After reviving the dogs by giving them warm blood transfusions and a gently stimulating electric shock, all the dog survived but four of the 14 dogs showed serious signs of neurological damage thanks to the process. Three of the dogs had multiple organ failures which meant they needed mechanical assistance to continue living. Even though most of the dogs came out relatively normal, having 28% of your specimens show signs of permanent damage shouldn't be considered a success quite yet.
Scientists at the Safar Center found that dogs that were dead for more than a couple of hours couldn't be resuscitated, no matter what they tried. However, adding the oxygen and glucose to the cold saline solution did give them an extra hour to that limit. After some time of experimentation, they increased that to four hours. In pushing the boundaries of those limits, various life-saving procedures could be applied in the event of an emergency. Imagine a soldier that has been torn apart by an explosion - they could be saved if death could be delayed long enough to put them back together.
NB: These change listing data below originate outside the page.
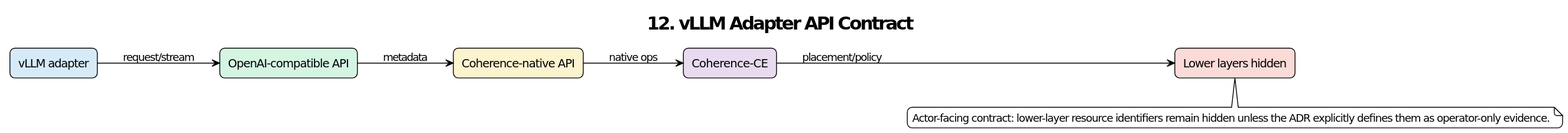
Earlier version of the PlantUML export diagrams/adr/ADR-012_Coherence_CE_vLLM_Adapter_API_Contract.svg (yukon-systems/StorOps__Project_Coherent_Storage). Source of this version:
```plantuml
@startuml
!theme plain
title 12. vLLM Adapter API Contract
skinparam shadowing false
skinparam roundcorner 12
skinparam defaultFontName DejaVu Sans
left to right direction

rectangle "vLLM adapter" as N1 #D6EAF8
rectangle "OpenAI-compatible API" as N2 #D5F5E3
rectangle "Coherence-native API" as N3 #FCF3CF
rectangle "Coherence-CE" as N4 #E8DAEF
rectangle "Lower layers hidden" as N5 #FADBD8

N1 --> N2 : request/stream
N2 --> N3 : metadata
N3 --> N4 : native ops
N4 --> N5 : placement/policy

note bottom
Actor-facing contract: lower-layer resource identifiers remain hidden unless the ADR explicitly defines them as operator-only evidence.
end note
@enduml
```
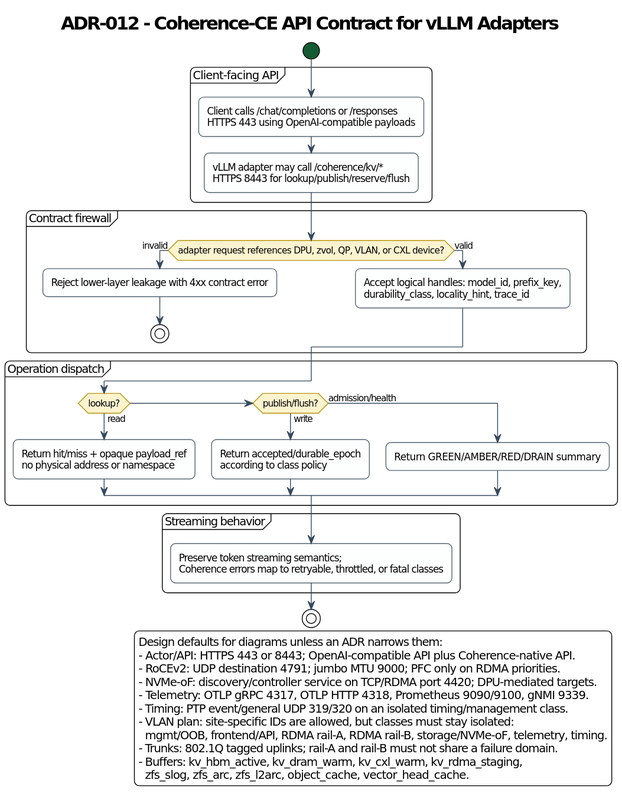
Later version of the same file.

Diff of the diagram source:
```diff
@@ -1,23 +1,61 @@
 @startuml
 !theme plain
-title 12. vLLM Adapter API Contract
 skinparam shadowing false
 skinparam roundcorner 12
 skinparam defaultFontName DejaVu Sans
-left to right direction
+skinparam ArrowColor #34495E
+skinparam activity {
+  BackgroundColor #FDFEFE
+  BorderColor #566573
+  DiamondBackgroundColor #FCF3CF
+  DiamondBorderColor #B7950B
+  StartColor #145A32
+  EndColor #922B21
+}
+skinparam note {
+  BackgroundColor #FEF9E7
+  BorderColor #B7950B
+}
+title ADR-012 - Coherence-CE API Contract for vLLM Adapters
 
-rectangle "vLLM adapter" as N1 #D6EAF8
-rectangle "OpenAI-compatible API" as N2 #D5F5E3
-rectangle "Coherence-native API" as N3 #FCF3CF
-rectangle "Coherence-CE" as N4 #E8DAEF
-rectangle "Lower layers hidden" as N5 #FADBD8
+legend right
+Design defaults for diagrams unless an ADR narrows them:
+- Actor/API: HTTPS 443 or 8443; OpenAI-compatible API plus Coherence-native API.
+- RoCEv2: UDP destination 4791; jumbo MTU 9000; PFC only on RDMA priorities.
+- NVMe-oF: discovery/controller service on TCP/RDMA port 4420; DPU-mediated targets.
+- Telemetry: OTLP gRPC 4317, OTLP HTTP 4318, Prometheus 9090/9100, gNMI 9339.
+- Timing: PTP event/general UDP 319/320 on an isolated timing/management class.
+- VLAN plan: site-specific IDs are allowed, but classes must stay isolated:
+  mgmt/OOB, frontend/API, RDMA rail-A, RDMA rail-B, storage/NVMe-oF, telemetry, timing.
+- Trunks: 802.1Q tagged uplinks; rail-A and rail-B must not share a failure domain.
+- Buffers: kv_hbm_active, kv_dram_warm, kv_cxl_warm, kv_rdma_staging,
+  zfs_slog, zfs_arc, zfs_l2arc, object_cache, vector_head_cache.
+endlegend
 
-N1 --> N2 : request/stream
-N2 --> N3 : metadata
-N3 --> N4 : native ops
-N4 --> N5 : placement/policy
-
-note bottom
-Actor-facing contract: lower-layer resource identifiers remain hidden unless the ADR explicitly defines them as operator-only evidence.
-end note
+start
+partition "Client-facing API" {
+  :Client calls /chat/completions or /responses\nHTTPS 443 using OpenAI-compatible payloads;
+  :vLLM adapter may call /coherence/kv/*\nHTTPS 8443 for lookup/publish/reserve/flush;
+}
+partition "Contract firewall" {
+  if (adapter request references DPU, zvol, QP, VLAN, or CXL device?) then (invalid)
+    :Reject lower-layer leakage with 4xx contract error;
+    stop
+  else (valid)
+    :Accept logical handles: model_id, prefix_key,\ndurability_class, locality_hint, trace_id;
+  endif
+}
+partition "Operation dispatch" {
+  if (lookup?) then (read)
+    :Return hit/miss + opaque payload_ref\nno physical address or namespace;
+  elseif (publish/flush?) then (write)
+    :Return accepted/durable_epoch\naccording to class policy;
+  else (admission/health)
+    :Return GREEN/AMBER/RED/DRAIN summary;
+  endif
+}
+partition "Streaming behavior" {
+  :Preserve token streaming semantics;\nCoherence errors map to retryable, throttled, or fatal classes;
+}
+stop
 @enduml
```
And of course, the scientist filmed it, the footage of which is eerily fascinating and a tad gruesome. But the head not only moved; it also apparently responded to external stimuli. The scientist’s name was Sergei Sergeyevich Brukhonenko, but he wasn’t just some quack. He was a leading researcher at the Research Institute of Experimental Surgery, and helped pioneer open-heart surgery. He used a device he created, which he called an "autojektor," which allowed the severed head to remain alive for another 100 minutes. Being a man of science, this wasn't the first severed dog's head he attempted this experiment on - it is said that he did this on hundreds of dogs.